What is expected:
Across the records that follow, determine how many lines contain "divergences" and give only the resulting number.

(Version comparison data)
*** Block opens ***

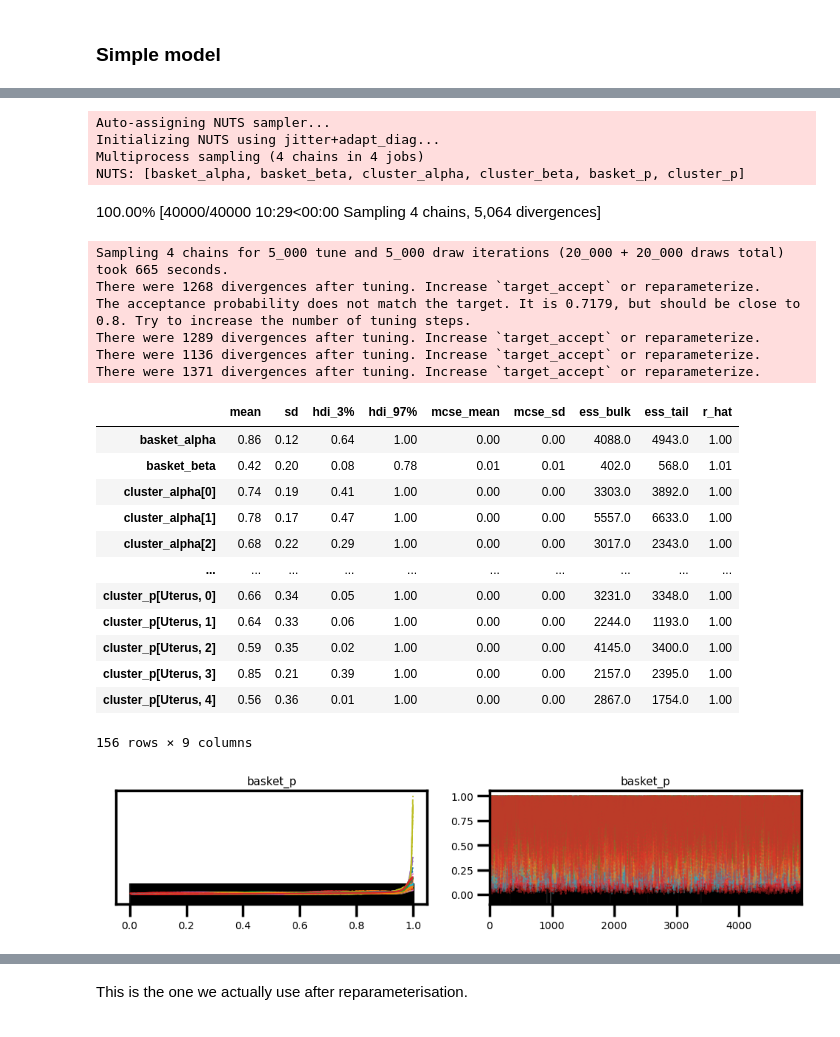
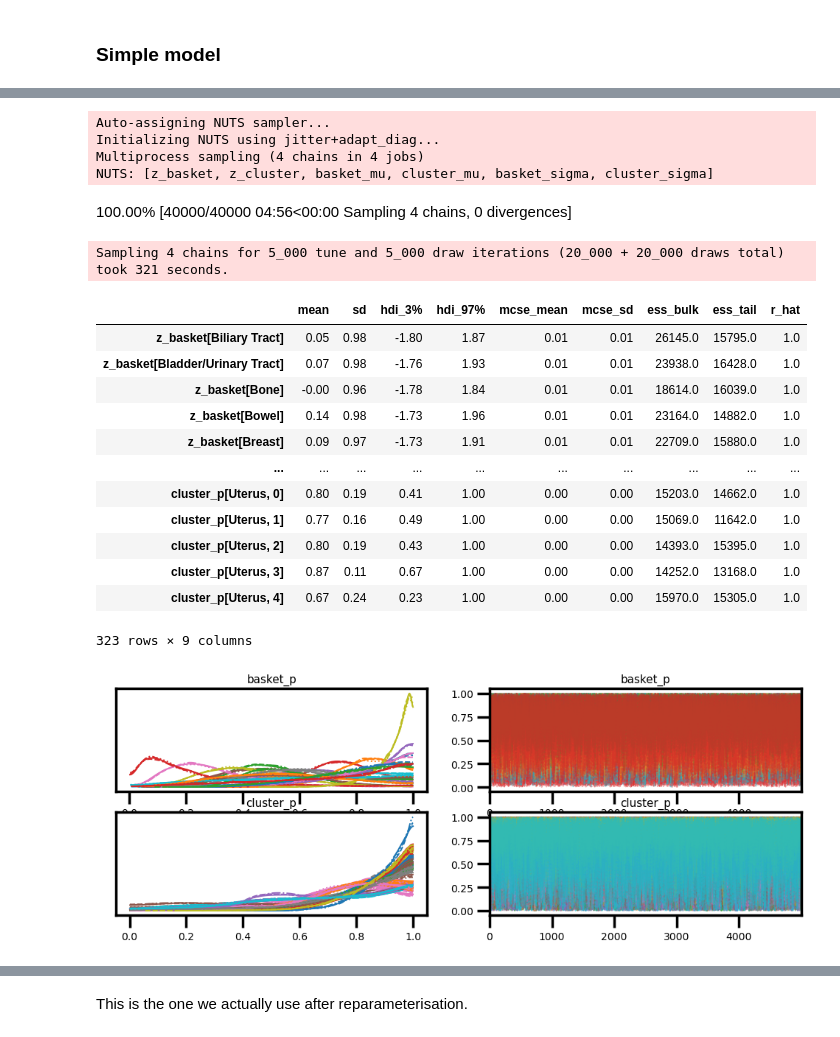
Before and after one commit to glasgowcompbio/pyBasket, a Jupyter notebook: notebooks/patient_analysis_Docetaxel_cluster_5.ipynb, the cells around one changed output, grey strips where cells are left out. Cells and saved outputs as stored; diff of their text form; code cells hidden in the pictures.

```diff
--- a/notebooks/patient_analysis_Docetaxel_cluster_5.ipynb
+++ b/notebooks/patient_analysis_Docetaxel_cluster_5.ipynb
@@ -587,0 +581,2 @@ pm.model_to_graphviz(model_h1)
+# %%
+model_h1_nc = get_model_pyBasket_independent_nc(patient_df, K, C)
@@ -588,42 +587,37 @@ pm.model_to_graphviz(model_h1)
 # %%
-with model_h1:
-    trace_h1 = pm.sample(n_sample, tune=n_burn_in, idata_kwargs={'log_likelihood': True})
+with model_h1_nc:
+    trace_h1 = pm.sample(n_sample, tune=n_burn_in, idata_kwargs={'log_likelihood': True}, target_accept=target_accept)
 # %% [output]
 Auto-assigning NUTS sampler...
 Initializing NUTS using jitter+adapt_diag...
 Multiprocess sampling (4 chains in 4 jobs)
-NUTS: [basket_alpha, basket_beta, cluster_alpha, cluster_beta, basket_p, cluster_p]
+NUTS: [z_basket, z_cluster, basket_mu, cluster_mu, basket_sigma, cluster_sigma]
-100.00% [40000/40000 10:29<00:00 Sampling 4 chains, 5,064 divergences]
+100.00% [40000/40000 04:56<00:00 Sampling 4 chains, 0 divergences]
-Sampling 4 chains for 5_000 tune and 5_000 draw iterations (20_000 + 20_000 draws total) took 665 seconds.
-There were 1268 divergences after tuning. Increase `target_accept` or reparameterize.
-The acceptance probability does not match the target. It is 0.7179, but should be close to 0.8. Try to increase the number of tuning steps.
-There were 1289 divergences after tuning. Increase `target_accept` or reparameterize.
-There were 1136 divergences after tuning. Increase `target_accept` or reparameterize.
-There were 1371 divergences after tuning. Increase `target_accept` or reparameterize.
+Sampling 4 chains for 5_000 tune and 5_000 draw iterations (20_000 + 20_000 draws total) took 321 seconds.
 # %%
 az.summary(trace_h1).round(2)
 # %% [output]
 |  | mean | sd | hdi_3% | hdi_97% | mcse_mean | mcse_sd | ess_bulk | ess_tail | r_hat |
-| basket_alpha | 0.86 | 0.12 | 0.64 | 1.00 | 0.00 | 0.00 | 4088.0 | 4943.0 | 1.00 |
-| basket_beta | 0.42 | 0.20 | 0.08 | 0.78 | 0.01 | 0.01 | 402.0 | 568.0 | 1.01 |
-| cluster_alpha[0] | 0.74 | 0.19 | 0.41 | 1.00 | 0.00 | 0.00 | 3303.0 | 3892.0 | 1.00 |
-| cluster_alpha[1] | 0.78 | 0.17 | 0.47 | 1.00 | 0.00 | 0.00 | 5557.0 | 6633.0 | 1.00 |
-| cluster_alpha[2] | 0.68 | 0.22 | 0.29 | 1.00 | 0.00 | 0.00 | 3017.0 | 2343.0 | 1.00 |
+| z_basket[Biliary Tract] | 0.05 | 0.98 | -1.80 | 1.87 | 0.01 | 0.01 | 26145.0 | 15795.0 | 1.0 |
+| z_basket[Bladder/Urinary Tract] | 0.07 | 0.98 | -1.76 | 1.93 | 0.01 | 0.01 | 23938.0 | 16428.0 | 1.0 |
+| z_basket[Bone] | -0.00 | 0.96 | -1.78 | 1.84 | 0.01 | 0.01 | 18614.0 | 16039.0 | 1.0 |
+| z_basket[Bowel] | 0.14 | 0.98 | -1.73 | 1.96 | 0.01 | 0.01 | 23164.0 | 14882.0 | 1.0 |
+| z_basket[Breast] | 0.09 | 0.97 | -1.73 | 1.91 | 0.01 | 0.01 | 22709.0 | 15880.0 | 1.0 |
 | ... | ... | ... | ... | ... | ... | ... | ... | ... | ... |
-| cluster_p[Uterus, 0] | 0.66 | 0.34 | 0.05 | 1.00 | 0.00 | 0.00 | 3231.0 | 3348.0 | 1.00 |
-| cluster_p[Uterus, 1] | 0.64 | 0.33 | 0.06 | 1.00 | 0.00 | 0.00 | 2244.0 | 1193.0 | 1.00 |
-| cluster_p[Uterus, 2] | 0.59 | 0.35 | 0.02 | 1.00 | 0.00 | 0.00 | 4145.0 | 3400.0 | 1.00 |
-| cluster_p[Uterus, 3] | 0.85 | 0.21 | 0.39 | 1.00 | 0.00 | 0.00 | 2157.0 | 2395.0 | 1.00 |
-| cluster_p[Uterus, 4] | 0.56 | 0.36 | 0.01 | 1.00 | 0.00 | 0.00 | 2867.0 | 1754.0 | 1.00 |
+| cluster_p[Uterus, 0] | 0.80 | 0.19 | 0.41 | 1.00 | 0.00 | 0.00 | 15203.0 | 14662.0 | 1.0 |
+| cluster_p[Uterus, 1] | 0.77 | 0.16 | 0.49 | 1.00 | 0.00 | 0.00 | 15069.0 | 11642.0 | 1.0 |
+| cluster_p[Uterus, 2] | 0.80 | 0.19 | 0.43 | 1.00 | 0.00 | 0.00 | 14393.0 | 15395.0 | 1.0 |
+| cluster_p[Uterus, 3] | 0.87 | 0.11 | 0.67 | 1.00 | 0.00 | 0.00 | 14252.0 | 13168.0 | 1.0 |
+| cluster_p[Uterus, 4] | 0.67 | 0.24 | 0.23 | 1.00 | 0.00 | 0.00 | 15970.0 | 15305.0 | 1.0 |
-156 rows × 9 columns
+323 rows × 9 columns
 # %%
 # az.plot_ess(
 #     trace_h1, kind="evolution", var_names=['basket_p', 'cluster_p']
 # )
 # %%
-az.plot_trace(trace_h1, var_names=['basket_p']);
+az.plot_trace(trace_h1, var_names=['basket_p', 'cluster_p']);
 # %% [output]
-[figure, old version]
+[figure, new version]
 # %%
 az.plot_forest(trace_h1, var_names=['basket_p'])
 # %% [output]
```
Also changed, not shown: parts of 54 cells of this notebook, 9 other files.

*** Block closes ***

Worked solution:
6